* WORK ITEM *
Produce a copy of every line in the records that holds the string "style".
==== EXERCISE INPUTS ====
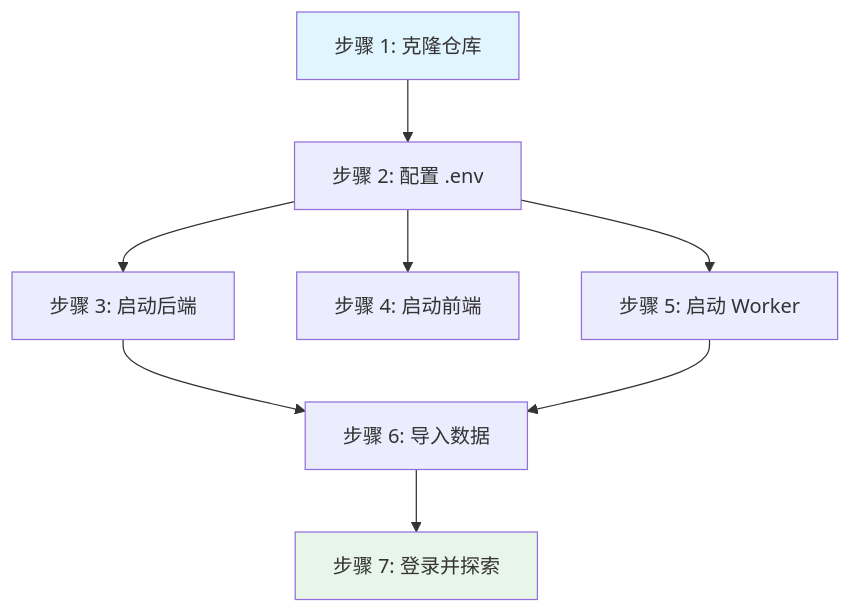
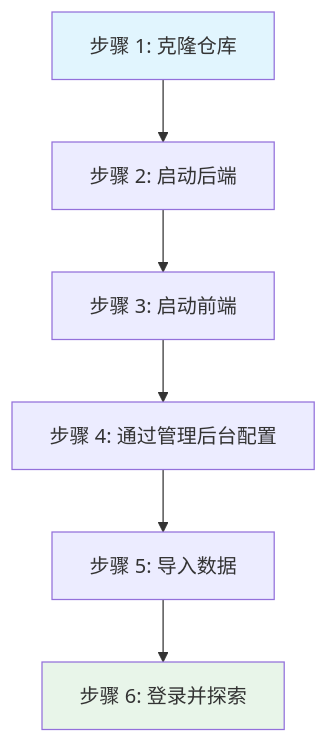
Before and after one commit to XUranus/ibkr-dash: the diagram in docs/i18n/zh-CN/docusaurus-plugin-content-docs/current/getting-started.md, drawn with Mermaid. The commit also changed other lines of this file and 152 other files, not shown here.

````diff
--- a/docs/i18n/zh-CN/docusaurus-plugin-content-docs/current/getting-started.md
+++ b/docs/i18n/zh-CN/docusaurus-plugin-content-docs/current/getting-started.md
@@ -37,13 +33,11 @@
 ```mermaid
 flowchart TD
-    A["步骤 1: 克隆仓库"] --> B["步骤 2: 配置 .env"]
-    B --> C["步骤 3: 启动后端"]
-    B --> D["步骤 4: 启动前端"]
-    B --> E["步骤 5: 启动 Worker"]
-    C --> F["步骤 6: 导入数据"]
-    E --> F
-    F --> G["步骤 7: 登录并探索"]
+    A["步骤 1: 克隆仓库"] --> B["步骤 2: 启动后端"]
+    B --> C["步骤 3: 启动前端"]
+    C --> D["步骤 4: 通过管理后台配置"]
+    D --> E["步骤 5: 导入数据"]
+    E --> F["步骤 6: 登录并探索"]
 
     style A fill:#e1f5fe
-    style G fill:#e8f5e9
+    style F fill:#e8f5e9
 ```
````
====
==== EXERCISE INPUTS ====
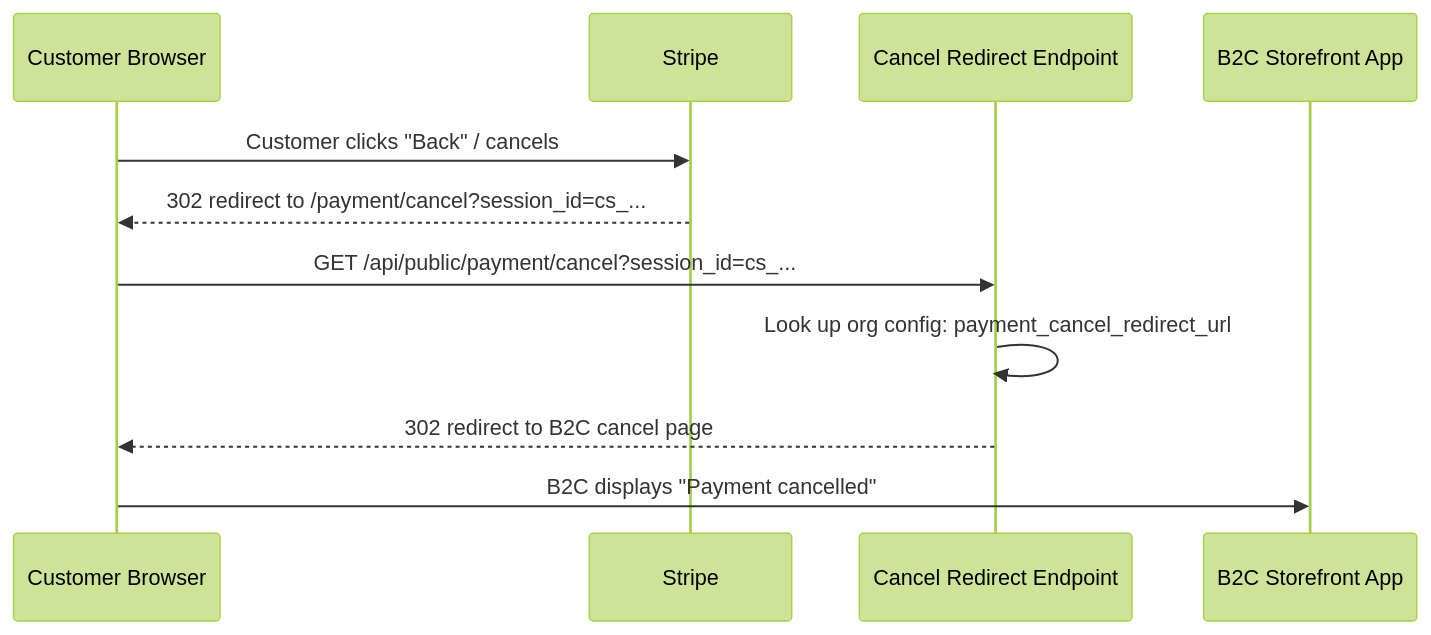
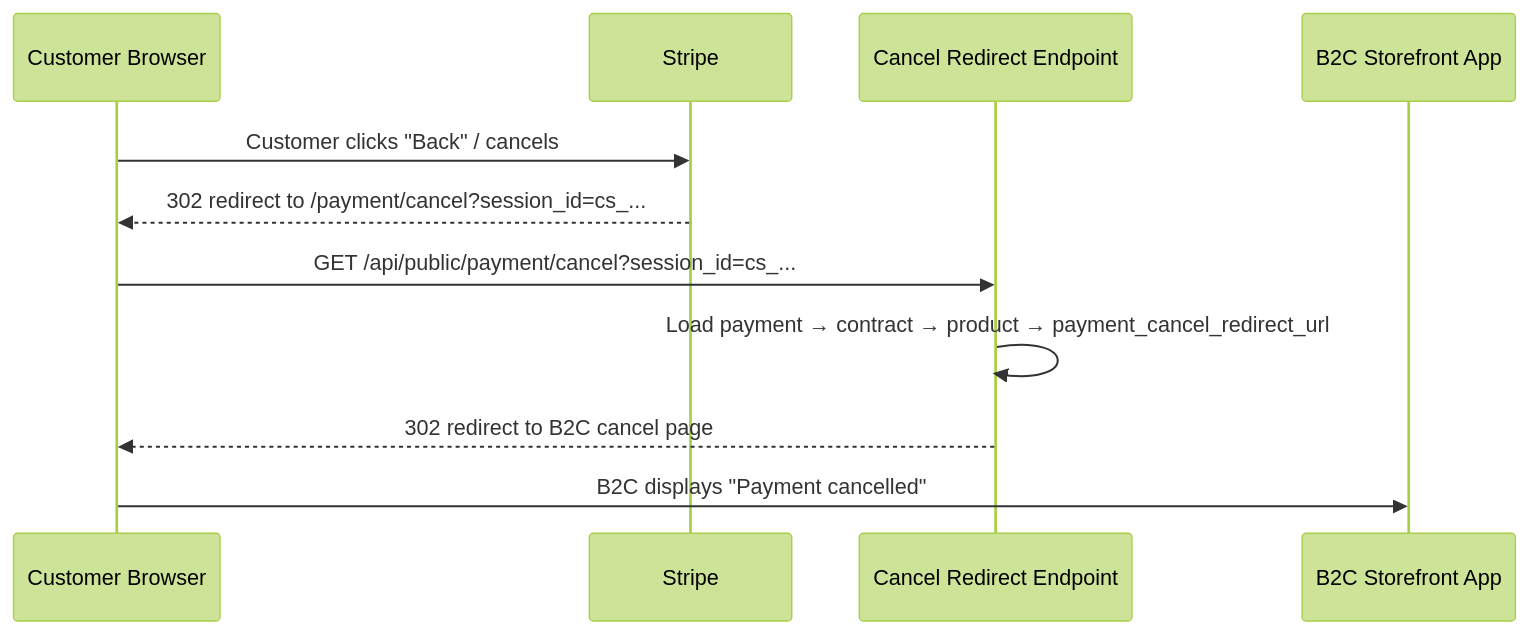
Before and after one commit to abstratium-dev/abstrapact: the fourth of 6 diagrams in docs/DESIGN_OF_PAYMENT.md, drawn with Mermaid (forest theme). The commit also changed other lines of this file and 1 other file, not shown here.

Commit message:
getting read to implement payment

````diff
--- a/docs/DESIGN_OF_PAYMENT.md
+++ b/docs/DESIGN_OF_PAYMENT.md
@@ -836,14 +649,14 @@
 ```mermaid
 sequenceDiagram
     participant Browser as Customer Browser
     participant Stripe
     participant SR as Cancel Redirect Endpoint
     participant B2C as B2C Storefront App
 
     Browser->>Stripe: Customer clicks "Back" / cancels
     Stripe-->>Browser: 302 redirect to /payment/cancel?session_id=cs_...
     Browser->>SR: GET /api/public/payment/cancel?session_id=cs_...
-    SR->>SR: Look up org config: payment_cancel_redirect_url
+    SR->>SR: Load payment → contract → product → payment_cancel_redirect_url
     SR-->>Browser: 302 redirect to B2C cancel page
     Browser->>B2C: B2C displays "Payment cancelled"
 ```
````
====
==== EXERCISE INPUTS ====
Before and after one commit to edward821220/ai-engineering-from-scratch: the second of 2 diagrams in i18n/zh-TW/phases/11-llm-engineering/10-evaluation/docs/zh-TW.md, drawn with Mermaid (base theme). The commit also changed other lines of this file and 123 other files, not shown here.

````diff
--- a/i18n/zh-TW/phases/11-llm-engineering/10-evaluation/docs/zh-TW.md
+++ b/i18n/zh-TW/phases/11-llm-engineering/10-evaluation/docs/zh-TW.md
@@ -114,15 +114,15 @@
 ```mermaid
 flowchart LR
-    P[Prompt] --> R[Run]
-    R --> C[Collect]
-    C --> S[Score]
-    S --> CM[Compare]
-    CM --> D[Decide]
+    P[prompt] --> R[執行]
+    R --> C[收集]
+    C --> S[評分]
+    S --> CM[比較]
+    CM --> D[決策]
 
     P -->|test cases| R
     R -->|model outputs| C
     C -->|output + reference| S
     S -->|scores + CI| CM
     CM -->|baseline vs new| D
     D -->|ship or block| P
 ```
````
====
* ANSWER AREA *
     style A fill:#e1f5fe
-    style G fill:#e8f5e9
+    style F fill:#e8f5e9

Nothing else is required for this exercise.